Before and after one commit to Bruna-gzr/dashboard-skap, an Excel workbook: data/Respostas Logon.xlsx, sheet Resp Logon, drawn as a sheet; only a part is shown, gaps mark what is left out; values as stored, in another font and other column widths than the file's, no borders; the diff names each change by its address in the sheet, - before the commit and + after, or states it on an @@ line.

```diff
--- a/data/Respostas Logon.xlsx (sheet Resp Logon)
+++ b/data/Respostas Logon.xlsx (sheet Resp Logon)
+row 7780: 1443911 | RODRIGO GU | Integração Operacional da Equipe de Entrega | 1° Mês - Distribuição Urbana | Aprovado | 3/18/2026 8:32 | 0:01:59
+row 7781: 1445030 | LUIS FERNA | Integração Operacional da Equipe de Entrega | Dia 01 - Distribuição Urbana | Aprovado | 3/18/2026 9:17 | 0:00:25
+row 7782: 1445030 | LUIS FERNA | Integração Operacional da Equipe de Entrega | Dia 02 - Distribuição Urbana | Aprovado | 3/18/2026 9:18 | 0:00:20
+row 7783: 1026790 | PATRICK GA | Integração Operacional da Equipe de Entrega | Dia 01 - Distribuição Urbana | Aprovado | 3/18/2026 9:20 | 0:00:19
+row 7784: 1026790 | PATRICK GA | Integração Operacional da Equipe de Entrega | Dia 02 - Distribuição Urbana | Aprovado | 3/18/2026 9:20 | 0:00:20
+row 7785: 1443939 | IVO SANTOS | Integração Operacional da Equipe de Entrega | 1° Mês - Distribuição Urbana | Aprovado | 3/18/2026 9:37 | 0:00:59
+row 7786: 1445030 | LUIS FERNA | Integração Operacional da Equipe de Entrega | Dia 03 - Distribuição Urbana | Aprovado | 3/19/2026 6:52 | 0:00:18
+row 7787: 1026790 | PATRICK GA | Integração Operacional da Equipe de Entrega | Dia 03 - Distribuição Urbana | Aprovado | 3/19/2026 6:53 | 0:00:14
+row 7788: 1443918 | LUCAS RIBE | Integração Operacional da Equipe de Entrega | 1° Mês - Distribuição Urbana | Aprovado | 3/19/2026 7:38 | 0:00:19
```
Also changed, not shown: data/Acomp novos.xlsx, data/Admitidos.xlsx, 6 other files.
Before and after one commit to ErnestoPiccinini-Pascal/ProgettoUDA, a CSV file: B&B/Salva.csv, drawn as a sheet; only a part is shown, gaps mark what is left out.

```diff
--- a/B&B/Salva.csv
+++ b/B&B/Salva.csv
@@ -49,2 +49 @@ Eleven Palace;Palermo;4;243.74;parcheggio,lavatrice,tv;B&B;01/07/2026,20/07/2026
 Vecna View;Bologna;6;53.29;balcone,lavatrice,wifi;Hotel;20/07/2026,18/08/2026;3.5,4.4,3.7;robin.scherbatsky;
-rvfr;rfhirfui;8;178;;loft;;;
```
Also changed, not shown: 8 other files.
※
*WORK ORDER:* Your answer should be every line above that contains the word "data".

*REPLY TO THE TASK:*
Before and after one commit to Bruna-gzr/dashboard-skap, an Excel workbook: data/Respostas Logon.xlsx, sheet Resp Logon, drawn as a sheet; only a part is shown, gaps mark what is left out; values as stored, in another font and other column widths than the file's, no borders; the diff names each change by its address in the sheet, - before the commit and + after, or states it on an @@ line.
--- a/data/Respostas Logon.xlsx (sheet Resp Logon)
+++ b/data/Respostas Logon.xlsx (sheet Resp Logon)
Also changed, not shown: data/Acomp novos.xlsx, data/Admitidos.xlsx, 6 other files.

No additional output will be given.